(Itemized modification records)

---*---

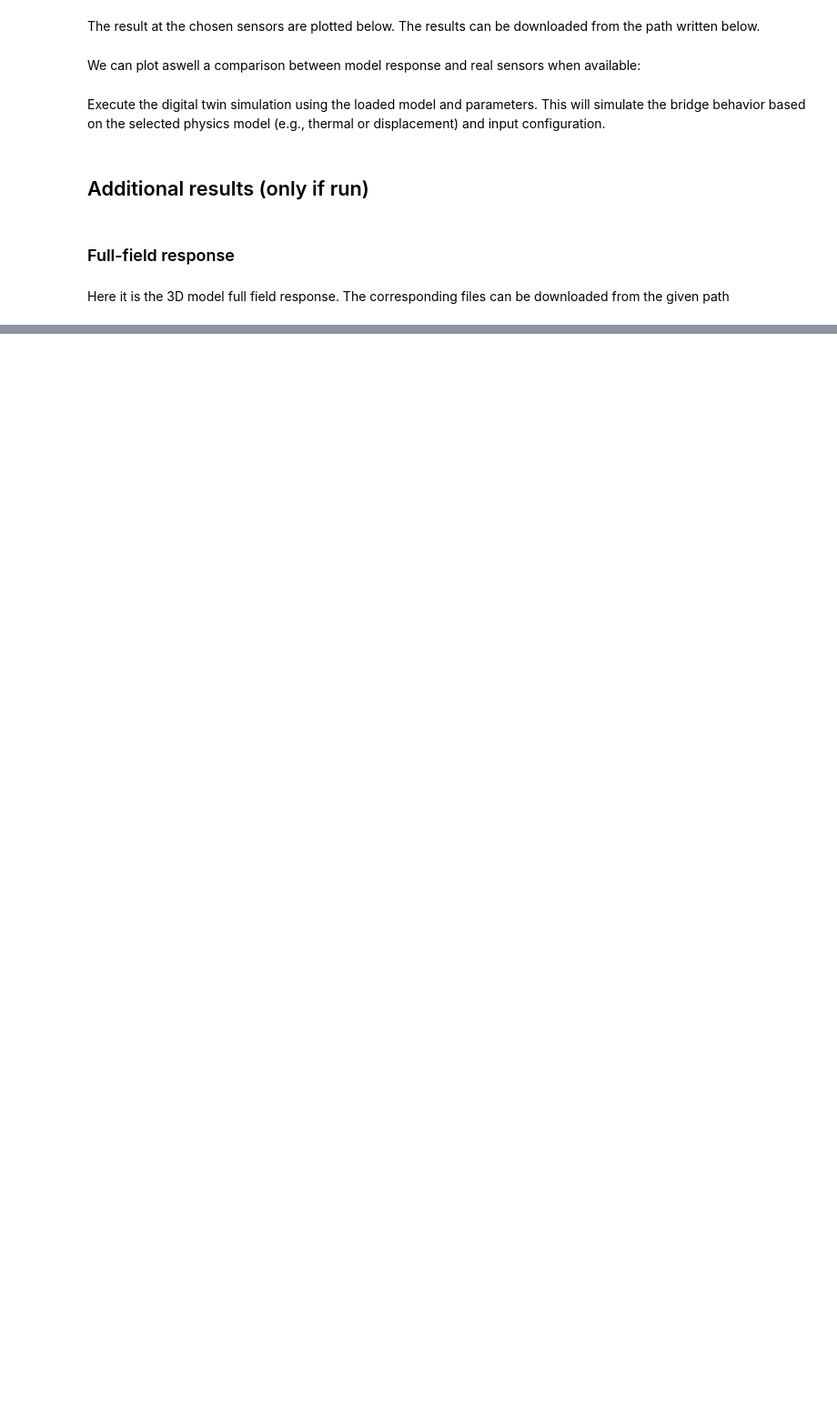
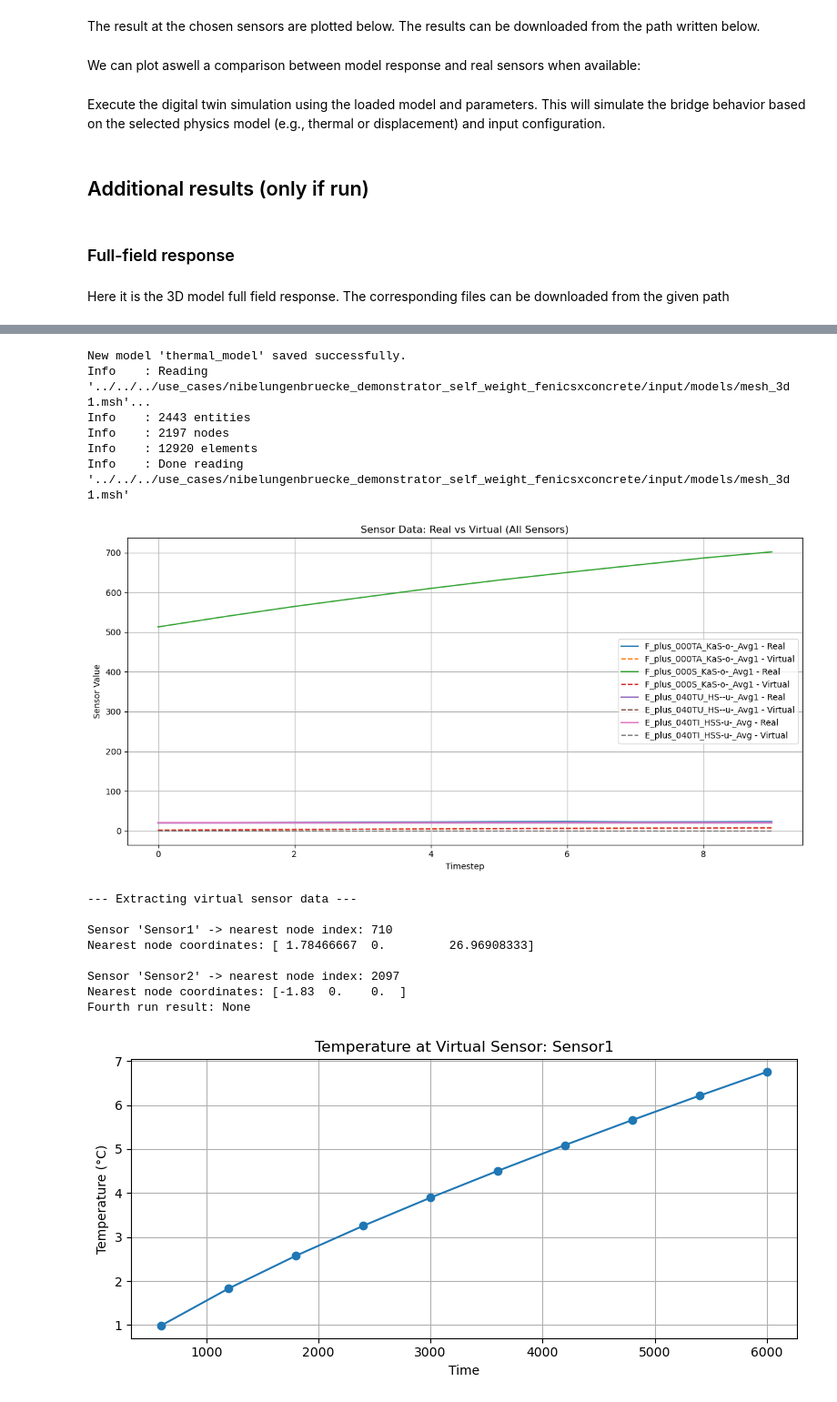
Before and after one commit to soenmezmehmet/NibelungenbrueckeJupyterNFDI, a Jupyter notebook: J4NDFI_interface.ipynb, the cells around one changed output, grey strips where cells are left out. Shown: that part at 91% size. Saved outputs shown, nothing was run; the diff lists cells and outputs as text; code cells hidden in the pictures; blank space fills up the shorter version.

```diff
--- a/J4NDFI_interface.ipynb
+++ b/J4NDFI_interface.ipynb
@@ -158,2 +165,0 @@ virtual_sensor_positions = [
-# %%
-orchestrator.simulation_parameters["virtual_sensor_positions"] = virtual_sensor_positions
@@ -163,0 +166,22 @@ orchestrator.plot_results_at_virtual_sensors()
+# %%
+new_parameters['parameter_update'] = {'rho': 3000, 'E': 290000000000}
+result4 = orchestrator.run(new_parameters)
+print("Fourth run result:", result4)
+orchestrator.plot_virtual_sensor_data()
+# %% [output]
+New model 'thermal_model' saved successfully.
+Info    : Reading '../../../use_cases/nibelungenbruecke_demonstrator_self_weight_fenicsxconcrete/input/models/mesh_3d 1.msh'...
+Info    : 2443 entities
+Info    : 2197 nodes
+Info    : 12920 elements
+Info    : Done reading '../../../use_cases/nibelungenbruecke_demonstrator_self_weight_fenicsxconcrete/input/models/mesh_3d 1.msh'
+[figure, added]
+--- Extracting virtual sensor data ---
+
+Sensor 'Sensor1' -> nearest node index: 710
+Nearest node coordinates: [ 1.78466667  0.         26.96908333]
+
+Sensor 'Sensor2' -> nearest node index: 2097
+Nearest node coordinates: [-1.83  0.    0.  ]
+Fourth run result: None
+[figure, added]
```
Also changed, not shown: parts of 9 cells of this notebook, 8 other files.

---*---

#### Exercise
The reply should hold every entry above, given again exactly, but not a single picture.

#### Written answer
Before and after one commit to soenmezmehmet/NibelungenbrueckeJupyterNFDI, a Jupyter notebook: J4NDFI_interface.ipynb, the cells around one changed output, grey strips where cells are left out. Shown: that part at 91% size. Saved outputs shown, nothing was run; the diff lists cells and outputs as text; code cells hidden in the pictures; blank space fills up the shorter version.

```diff
--- a/J4NDFI_interface.ipynb
+++ b/J4NDFI_interface.ipynb
@@ -158,2 +165,0 @@ virtual_sensor_positions = [
-# %%
-orchestrator.simulation_parameters["virtual_sensor_positions"] = virtual_sensor_positions
@@ -163,0 +166,22 @@ orchestrator.plot_results_at_virtual_sensors()
+# %%
+new_parameters['parameter_update'] = {'rho': 3000, 'E': 290000000000}
+result4 = orchestrator.run(new_parameters)
+print("Fourth run result:", result4)
+orchestrator.plot_virtual_sensor_data()
+# %% [output]
+New model 'thermal_model' saved successfully.
+Info    : Reading '../../../use_cases/nibelungenbruecke_demonstrator_self_weight_fenicsxconcrete/input/models/mesh_3d 1.msh'...
+Info    : 2443 entities
+Info    : 2197 nodes
+Info    : 12920 elements
+Info    : Done reading '../../../use_cases/nibelungenbruecke_demonstrator_self_weight_fenicsxconcrete/input/models/mesh_3d 1.msh'
+[figure, added]
+--- Extracting virtual sensor data ---
+
+Sensor 'Sensor1' -> nearest node index: 710
+Nearest node coordinates: [ 1.78466667  0.         26.96908333]
+
+Sensor 'Sensor2' -> nearest node index: 2097
+Nearest node coordinates: [-1.83  0.    0.  ]
+Fourth run result: None
+[figure, added]
```
Also changed, not shown: parts of 9 cells of this notebook, 8 other files.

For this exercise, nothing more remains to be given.